• [What this task involves]: Find all the lines in the material below with the word "opens", and copy them.
======== Given entries ========
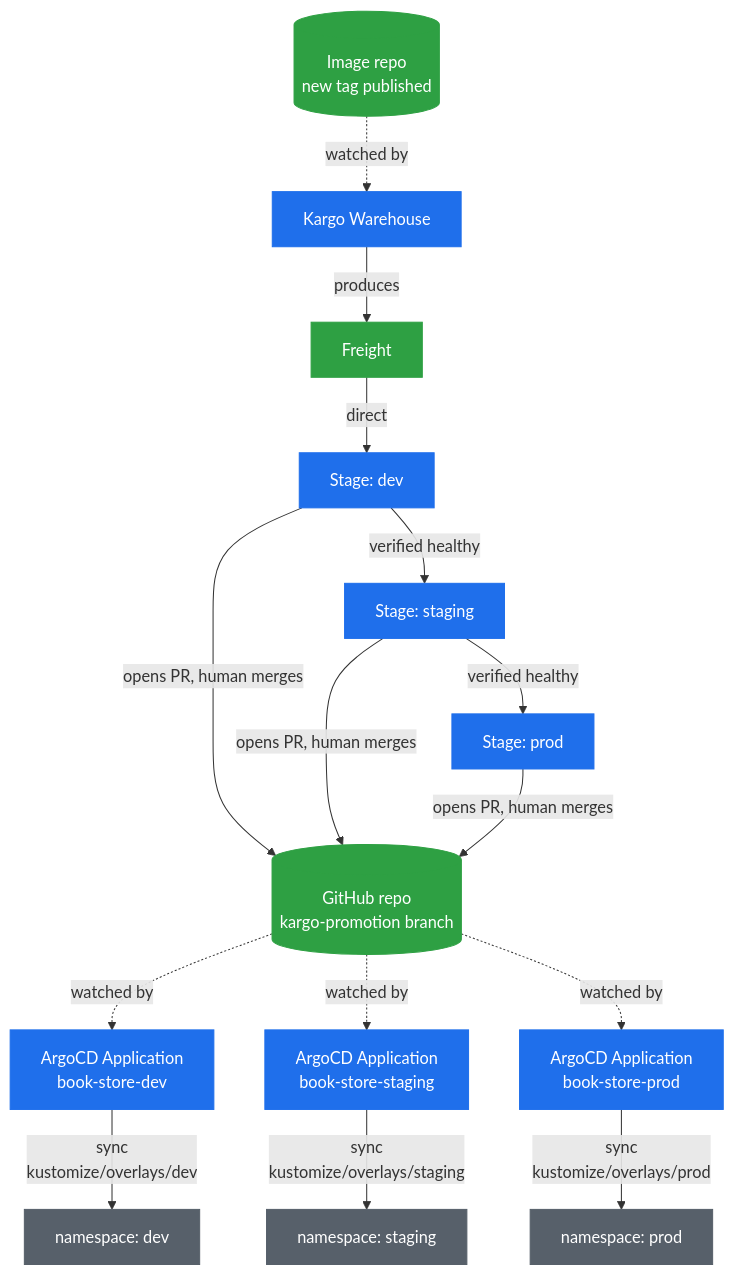
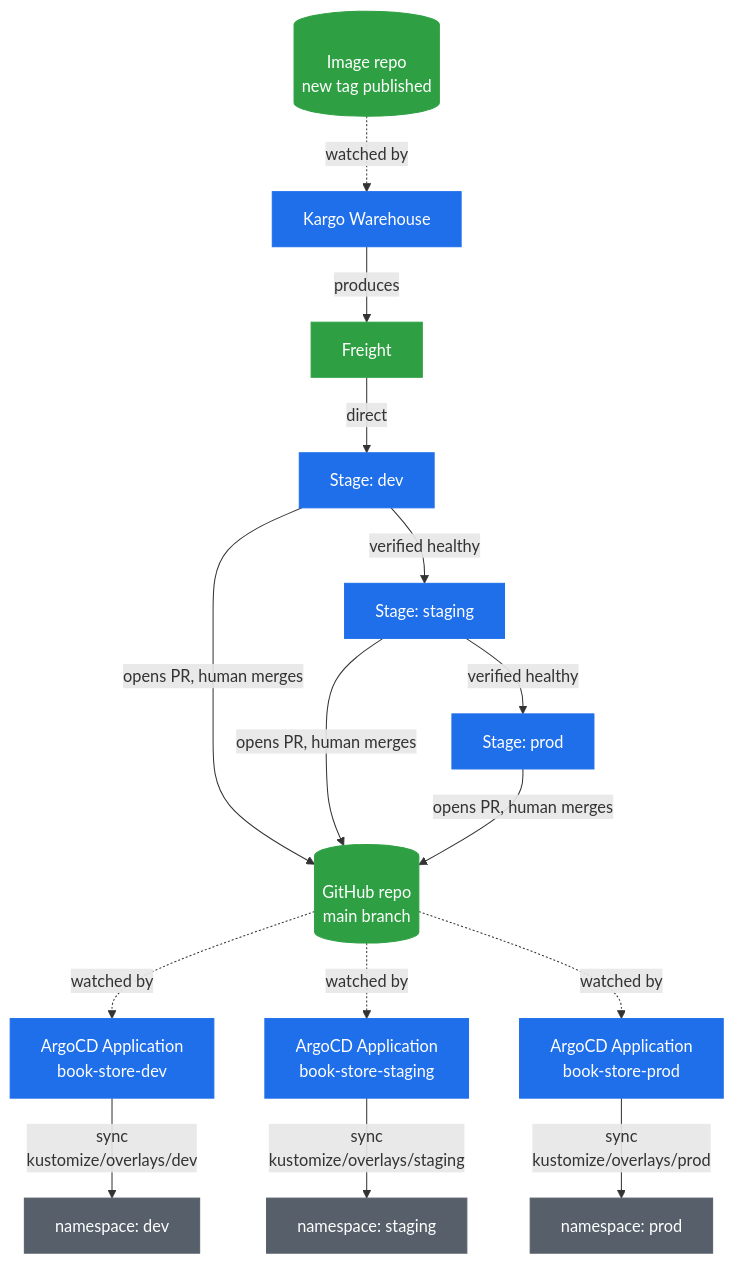
One commit to atkaridarshan04/cloudnative-devops-blueprint changed the diagram in docs/Kargo.md. Above: the diagram before and after it, drawn with Mermaid. The commit also changed 7 other files, not shown here.

````diff
--- a/docs/Kargo.md
+++ b/docs/Kargo.md
@@ -12,29 +12,29 @@
 ```mermaid
 flowchart TD
     GHCR[(Image repo<br/>new tag published)] -.->|watched by| WH[Kargo Warehouse]
     WH -->|produces| Freight[Freight]
 
     Freight -->|direct| Dev[Stage: dev]
     Dev -->|verified healthy| Staging[Stage: staging]
     Staging -->|verified healthy| Prod[Stage: prod]
 
-    Dev -->|opens PR, human merges| Git[(GitHub repo<br/>kargo-promotion branch)]
+    Dev -->|opens PR, human merges| Git[(GitHub repo<br/>main branch)]
     Staging -->|opens PR, human merges| Git
     Prod -->|opens PR, human merges| Git
 
     Git -.->|watched by| AppDev[ArgoCD Application<br/>book-store-dev]
     Git -.->|watched by| AppStaging[ArgoCD Application<br/>book-store-staging]
     Git -.->|watched by| AppProd[ArgoCD Application<br/>book-store-prod]
 
     AppDev -->|sync<br/>kustomize/overlays/dev| NsDev[namespace: dev]
     AppStaging -->|sync<br/>kustomize/overlays/staging| NsStaging[namespace: staging]
     AppProd -->|sync<br/>kustomize/overlays/prod| NsProd[namespace: prod]
 
     classDef store fill:#2ea043,color:#fff,stroke:#2ea043
     classDef controller fill:#1f6feb,color:#fff,stroke:#1f6feb
     classDef workload fill:#57606a,color:#fff,stroke:#57606a
 
     class GHCR,Freight,Git store
     class WH,Dev,Staging,Prod,AppDev,AppStaging,AppProd controller
     class NsDev,NsStaging,NsProd workload
 ```
````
========
• [Your response]:
-    Dev -->|opens PR, human merges| Git[(GitHub repo<br/>kargo-promotion branch)]
+    Dev -->|opens PR, human merges| Git[(GitHub repo<br/>main branch)]
     Staging -->|opens PR, human merges| Git
     Prod -->|opens PR, human merges| Git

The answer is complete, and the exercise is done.